We present an algorithm for shape reconstruction from incomplete 3D scans by fusing together two acquisition modes: 2D photographs and 3D scans. The two modes exhibit complementary characteristics: scans have depth information, but are often sparse and incomplete; photographs, on the other hand, are dense and have high resolution, but lack important depth information. In this work we fuse the two modes, taking advantage of their complementary information, to enhance 3D shape reconstruction from an incomplete scan with a 2D photograph. We compute geometrical and topological shape properties in 2D photographs and use them to reconstruct a shape from an incomplete 3D scan in a principled manner. Our key observation is that shape properties such as boundaries, smooth patches and local connectivity, can be inferred with high confidence from 2D photographs. Thus, we register the 3D scan with the 2D photograph and use scanned points as 3D depth cues for lifting 2D shape structures into 3D. Our contribution is an algorithm which significantly regularizes and enhances the problem of 3D reconstruction from partial scans by lifting 2D shape structures into 3D. We evaluate our algorithm on various shapes which are loosely scanned and photographed from different views, and compare them with state-of-the-art reconstruction methods.

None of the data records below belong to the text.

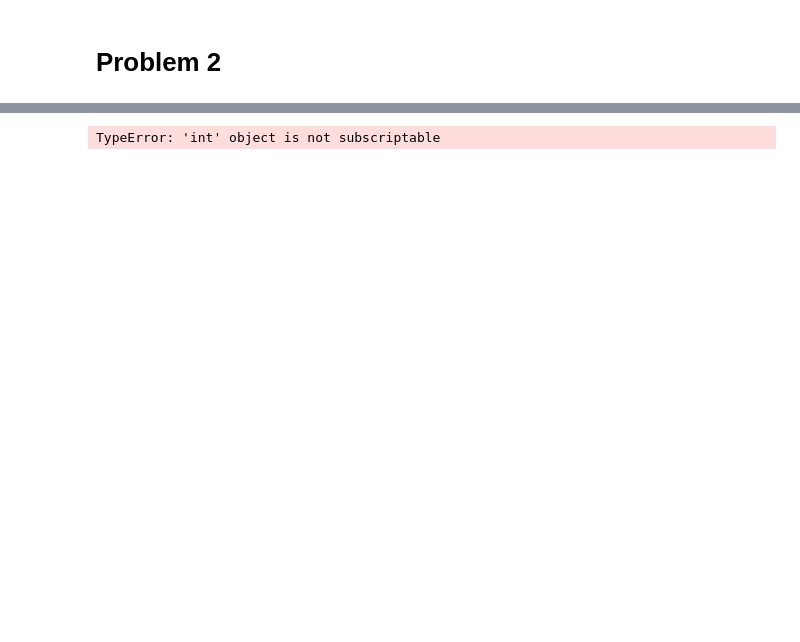
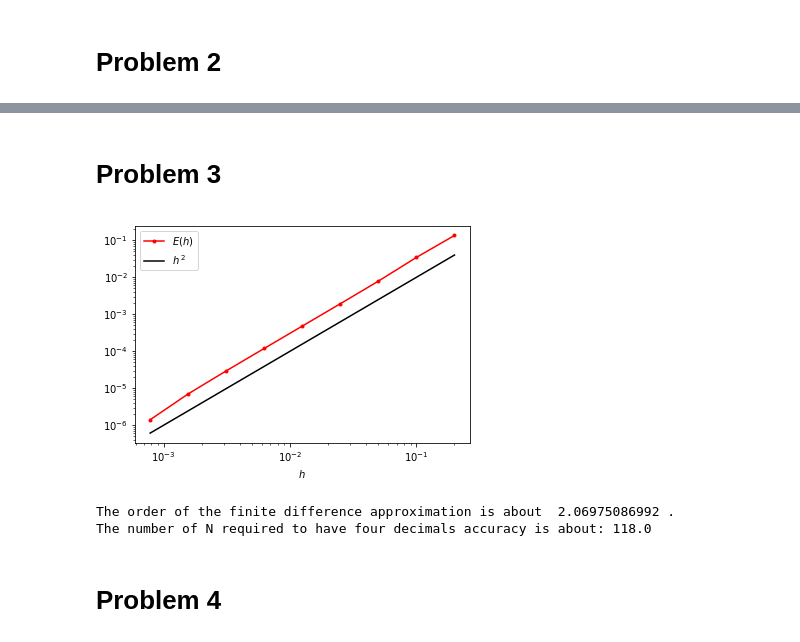
Before and after one commit to mattschaelling/acme_vol4, a Jupyter notebook: FiniteDifferenceMethod/finite_difference.ipynb, the cells around one changed output, grey strips where cells are left out. Saved outputs shown, nothing was run; the diff lists cells and outputs as text; code cells hidden in the pictures; blank space fills up the shorter version.

Commit message:
Finished finite difference

```diff
--- a/FiniteDifferenceMethod/finite_difference.ipynb
+++ b/FiniteDifferenceMethod/finite_difference.ipynb
@@ -70,41 +72,54 @@ plt.show()
+# %% [markdown]
+# Problem 3
 # %%
 def bvp(func, epsilon, alpha, beta, N):
     a,b,n = 0, 1, N
     x = np.linspace(a,b,n+1)
-    h = x[1] - x[0]
+    # h = x[1] - x[0]
+    h = 1./n
     diag = np.diag(np.ones(n-2),1)*(epsilon - .5*h) \
             + np.diag(np.ones(n-1))*-2*epsilon \
             + np.diag(np.ones(n-2),-1)*(epsilon + .5*h)
     diag = diag*(1./(h**2))
-    b = func(x[1:-1])
-    b[0] = b[0] - alpha*((epsilon + h*.5)/(h**2))
-    b[-1] = b[-1] - beta*((epsilon - h*.5)/(h**2))
-    Uinterior = la.solve(diag, b)
+    # print("\nx: ", x[1:-1])
+    c = func(x[1:-1])
+    # print("func(x): ", c)
+    c[0] = c[0] - alpha*((epsilon + h*.5)/(h**2))
+    c[-1] = c[-1] - beta*((epsilon - h*.5)/(h**2))
+    Uinterior = la.solve(diag, c)
     U = np.ones(n+1)
     U[1:-1] = Uinterior
     U[0] = alpha
     U[-1] = beta
     return U
 
 num_approx = 10 # Number of Approximations
 N = 5*np.array([2**j for j in range(num_approx)])
 h, max_error = (1.-0)/N[:-1], np.ones(num_approx-1)
 
 # Best numerical solution, used to approximate the true solution.
 # bvp returns the grid, and the grid function, approximating the solution
 # with N subintervals of equal length.
 f = lambda x: np.ones_like(x)*-1
 num_sol_best = bvp(f, epsilon=.1, alpha=1, beta=3, N=N[-1])
 for j in range(len(N)-1):
-    num_sol = bvp(lambda x:-1, epsilon=.1, alpha=1, beta=3, N=N[j])
+    num_sol = bvp(f, epsilon=.1, alpha=1, beta=3, N=N[j])
     max_error[j] = np.max(np.abs(num_sol-num_sol_best[::2**(num_approx-j-1)]))
 plt.loglog(h,max_error,'.-r',label="$E(h)$")
 plt.loglog(h,h**(2.),'-k',label="$h^{\, 2}$")
+# plt.loglog(np.ones(10)*10**(-2.07), np.linspace(1e-7,1e0, 10))
+# plt.loglog(np.linspace(1e-4, 1e0, 10) , np.ones(10)*1e-4)
+
 plt.xlabel("$h$")
 plt.legend(loc='best')
 plt.show()
 print("The order of the finite difference approximation is about ",
       (np.log(max_error[0])-np.log(max_error[-1]))/(np.log(h[0])-np.log(h[-1])),
       ".")
+print("The number of N required to have four decimals accuracy is about: {}".format(np.ceil(1/(10**(-2.07)))))
 # %% [output]
+[figure, added]
-TypeError: 'int' object is not subscriptable
+The order of the finite difference approximation is about  2.06975086992 .
+The number of N required to have four decimals accuracy is about: 118.0
+# %% [markdown]
+# Problem 4
```
Also changed, not shown: parts of 8 cells of this notebook.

We present an algorithm for recognition and reconstruction of scanned 3D indoor scenes. 3D indoor reconstruction is particularly challenging due to object interferences, occlusions and overlapping which yield incomplete yet very complex scene arrangements. Since it is hard to assemble scanned segments into complete models, traditional methods for object recognition and reconstruction would be inefficient. We present a search-classify approach which interleaves segmentation and classification in an iterative manner. Using a robust classifier we traverse the scene and gradually propagate classification information. We reinforce classification by a template fitting step which yields a scene reconstruction. We deform-to-fit templates to classified objects to resolve classification ambiguities. The resulting reconstruction is an approximation which captures the general scene arrangement. Our results demonstrate successful classification and reconstruction of cluttered indoor scenes, captured in just few minutes.